Extracted material:
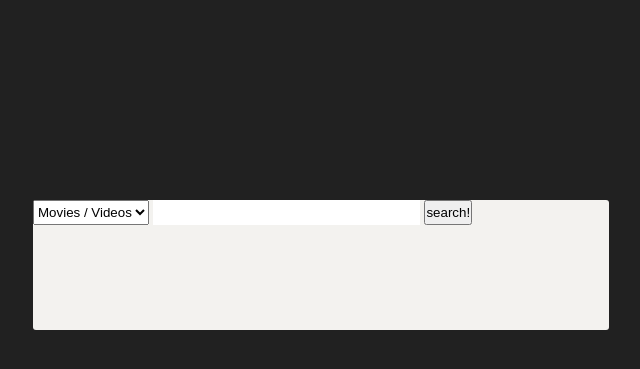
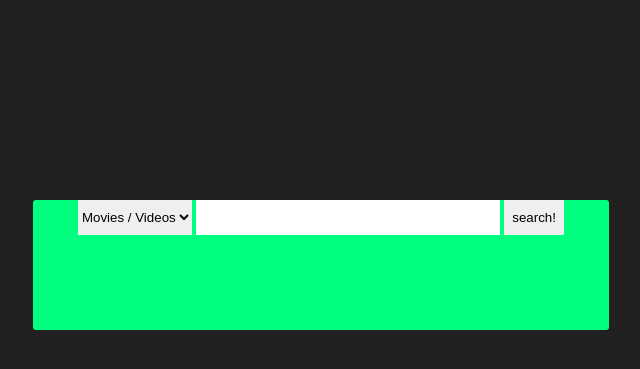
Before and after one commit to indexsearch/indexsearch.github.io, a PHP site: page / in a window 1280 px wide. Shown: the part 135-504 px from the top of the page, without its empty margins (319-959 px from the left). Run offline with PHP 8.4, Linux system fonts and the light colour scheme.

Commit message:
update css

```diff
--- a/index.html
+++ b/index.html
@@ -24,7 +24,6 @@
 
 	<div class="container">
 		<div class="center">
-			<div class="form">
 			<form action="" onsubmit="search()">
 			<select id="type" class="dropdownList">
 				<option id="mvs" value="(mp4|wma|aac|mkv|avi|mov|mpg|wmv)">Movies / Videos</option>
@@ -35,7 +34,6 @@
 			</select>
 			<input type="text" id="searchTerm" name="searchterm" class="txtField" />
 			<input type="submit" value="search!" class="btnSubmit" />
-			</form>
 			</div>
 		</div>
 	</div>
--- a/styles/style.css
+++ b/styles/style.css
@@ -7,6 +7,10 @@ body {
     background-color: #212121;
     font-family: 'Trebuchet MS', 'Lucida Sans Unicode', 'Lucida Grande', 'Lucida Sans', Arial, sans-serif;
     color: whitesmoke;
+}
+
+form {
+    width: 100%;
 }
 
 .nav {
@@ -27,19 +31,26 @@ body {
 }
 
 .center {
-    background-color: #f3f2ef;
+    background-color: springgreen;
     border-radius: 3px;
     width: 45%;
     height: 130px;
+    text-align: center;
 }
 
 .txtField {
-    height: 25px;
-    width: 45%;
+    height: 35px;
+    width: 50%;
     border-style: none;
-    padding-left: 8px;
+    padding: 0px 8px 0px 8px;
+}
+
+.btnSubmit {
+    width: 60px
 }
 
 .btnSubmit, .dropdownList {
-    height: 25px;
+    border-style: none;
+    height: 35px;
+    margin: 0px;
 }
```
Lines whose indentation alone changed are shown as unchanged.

What is being asked:
Above are the records. Identify each line that contains the word "border".

Task output:
     border-radius: 3px;
     border-style: none;
+    border-style: none;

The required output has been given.